Schneider is running because she believes that even though people aren’t running for office, they still have things they need to say to their elected officials.
“I want government process to be fairly open to everybody, and I just want petitions to be heard,” Schneider said. “I want everybody to get their voice heard.”
Schneider, 35, was born in Idaho and grew up in several states before moving to Colorado, where she became a veterinary technician.
She moved to Dacono in 2008.
“My husband works in Boulder, and I really love this area,” Schneider said. “It’s rural and close to downtown Denver, Boulder and Fort Collins.”
As a mother of 2-year-old twins, she has plenty of experience with multitasking, and she’d like to see the city work to capture some of the economic growth that’s arrived in the Carbon Valley.
“I would really like us as Dacono to be able to cash in on the prosperity that Frederick and Firestone seems able to get,” Schneider said. “Here, it’s been kind of lacking, and I’d like to be in their league, I guess.”
Frederick and Firestone, she said, have used that prosperity to increase and develop parks and recreation services for residents.
“I know what Dacono is trying to do with the walking path and the entrance signs, but one of the problems is we don’t have the tax revenue that Frederick and Firestone have, such as the golf courses,” Schneider said. “I want to get more business in to get more revenue and more tax in. I’ve heard that we only have 30 businesses in Dacono; I’d like to increase that number.”
She would also like to retain some of the businesses already in Dacono, including one of the more controversial industries, medical marijuana dispensaries.
“I think that there’s a lot of revenue to be paid, especially since they’re willing to pay 2 percent more than other businesses,” Schneider said. “And I’m worried we’re not in a position to turn down money.”
Schneider noted that Denver has found ways to supervise this industry and collect the revenue.
“I want Dacono to keep its character.
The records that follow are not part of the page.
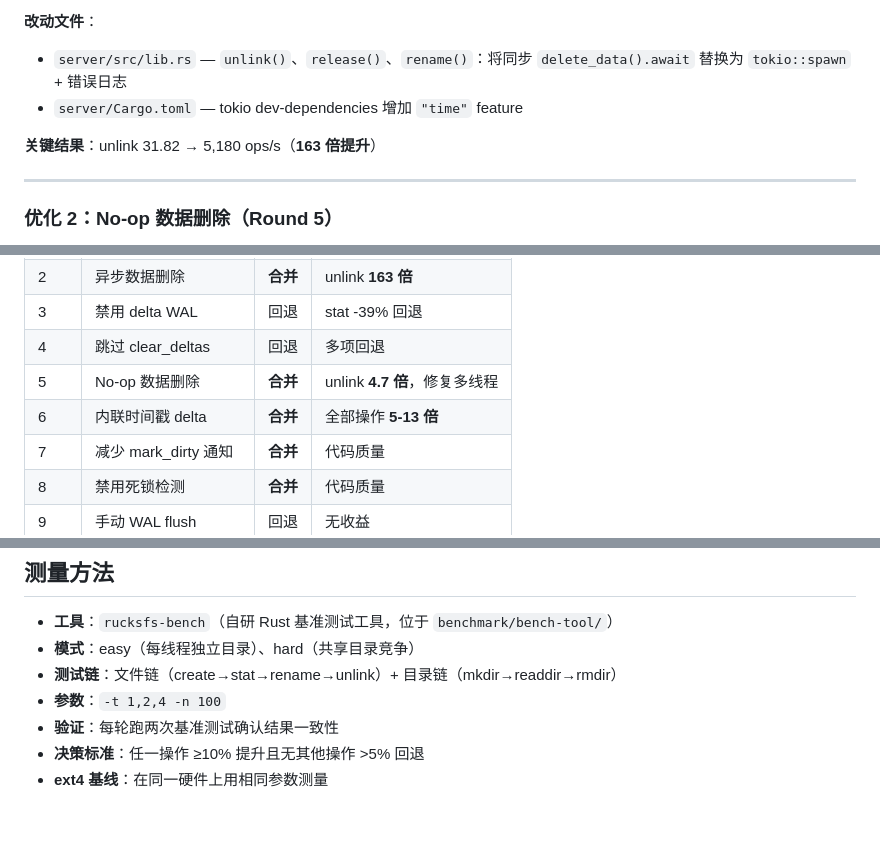
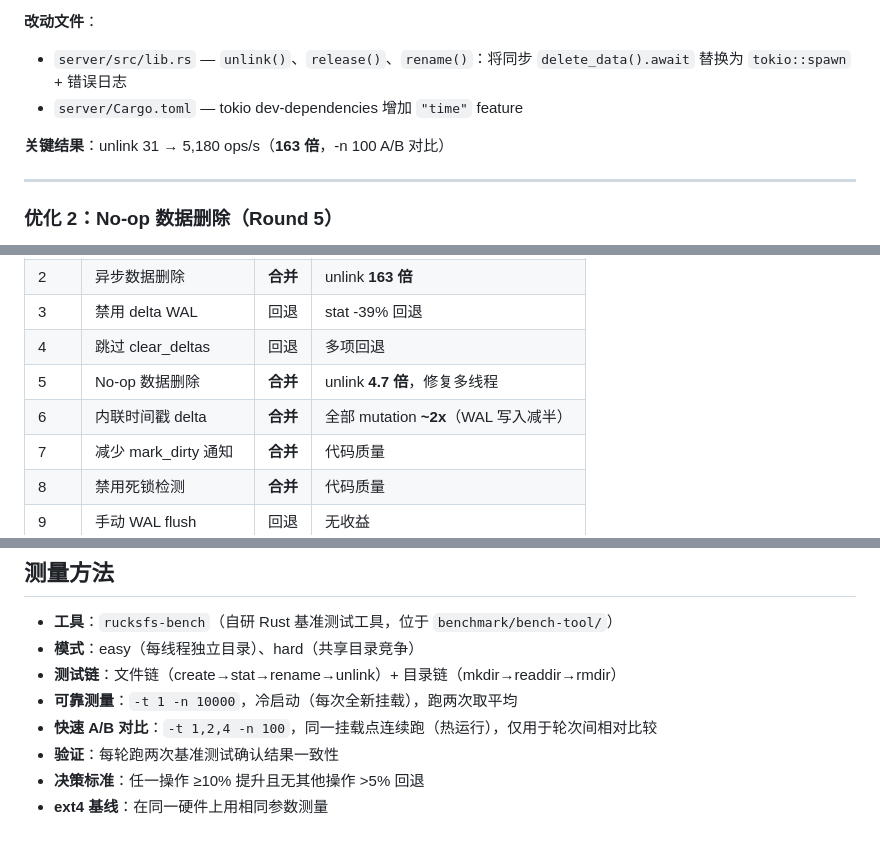
Before and after one commit to csjgg/rucksfs, a Markdown page: docs/performance-optimizations.md, 3 parts joined by grey strips. Drawn GitHub-style.

```diff
--- a/docs/performance-optimizations.md
+++ b/docs/performance-optimizations.md
@@ -37,7 +59,7 @@ FUSE 响应在元数据提交后立即返回，不再等待数据清除。
   `delete_data().await` 替换为 `tokio::spawn` + 错误日志
 - `server/Cargo.toml` — tokio dev-dependencies 增加 `"time"` feature
 
-**关键结果**：unlink 31.82 → 5,180 ops/s（**163 倍提升**）
+**关键结果**：unlink 31 → 5,180 ops/s（**163 倍**，-n 100 A/B 对比）
 
 ---
 
@@ -189,7 +214,7 @@ inode-ID 排序获取锁）已从设计上防止死锁。
 | 3 | 禁用 delta WAL | 回退 | stat -39% 回退 |
 | 4 | 跳过 clear_deltas | 回退 | 多项回退 |
 | 5 | No-op 数据删除 | **合并** | unlink **4.7 倍**，修复多线程 |
-| 6 | 内联时间戳 delta | **合并** | 全部操作 **5-13 倍** |
+| 6 | 内联时间戳 delta | **合并** | 全部 mutation **~2x**（WAL 写入减半） |
 | 7 | 减少 mark_dirty 通知 | **合并** | 代码质量 |
 | 8 | 禁用死锁检测 | **合并** | 代码质量 |
 | 9 | 手动 WAL flush | 回退 | 无收益 |
@@ -203,7 +228,8 @@ inode-ID 排序获取锁）已从设计上防止死锁。
 - **工具**：`rucksfs-bench`（自研 Rust 基准测试工具，位于 `benchmark/bench-tool/`）
 - **模式**：easy（每线程独立目录）、hard（共享目录竞争）
 - **测试链**：文件链（create→stat→rename→unlink）+ 目录链（mkdir→readdir→rmdir）
-- **参数**：`-t 1,2,4 -n 100`
+- **可靠测量**：`-t 1 -n 10000`，冷启动（每次全新挂载），跑两次取平均
+- **快速 A/B 对比**：`-t 1,2,4 -n 100`，同一挂载点连续跑（热运行），仅用于轮次间相对比较
 - **验证**：每轮跑两次基准测试确认结果一致性
 - **决策标准**：任一操作 ≥10% 提升且无其他操作 >5% 回退
 - **ext4 基线**：在同一硬件上用相同参数测量
```
Also changed, not shown: other parts of docs/performance-optimizations.md (+46 -21 lines).
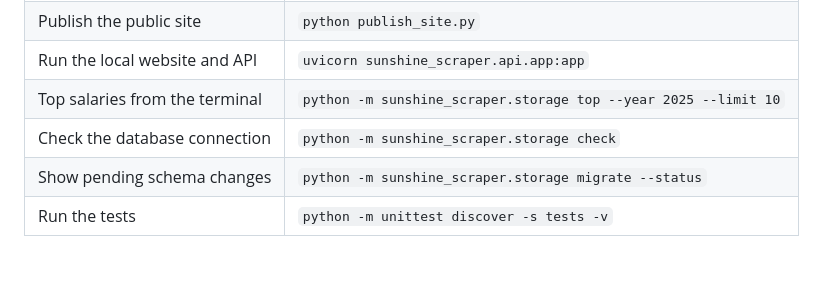
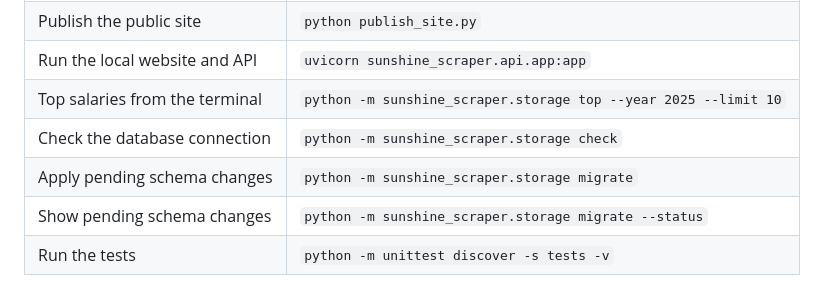
Before and after one commit to alexbilat/Sunshine-List-Scraper, a Markdown page: README.md, the part around the change. Rendered like a GitHub page; blank space fills up the shorter version.

Commit message:
docs: list the migrate command in everyday commands

```diff
--- a/README.md
+++ b/README.md
@@ -204,6 +204,7 @@ in `site/` instead.
 | Run the local website and API | `uvicorn sunshine_scraper.api.app:app` |
 | Top salaries from the terminal | `python -m sunshine_scraper.storage top --year 2025 --limit 10` |
 | Check the database connection | `python -m sunshine_scraper.storage check` |
+| Apply pending schema changes | `python -m sunshine_scraper.storage migrate` |
 | Show pending schema changes | `python -m sunshine_scraper.storage migrate --status` |
 | Run the tests | `python -m unittest discover -s tests -v` |
 
```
I don’t think increased prosperity necessarily leads to cookie-cutter conformity,” Schneider said. “I love Dacono’s extreme sports industry and I want to see it grow. But it’s not that extreme if you think about it. In Colorado, extreme sports aren’t that extreme. It’s part of our way of life.”
Contact Ben Wiebesiek at 303-659-2522, ext. 205, or email firstname.lastname@example.org.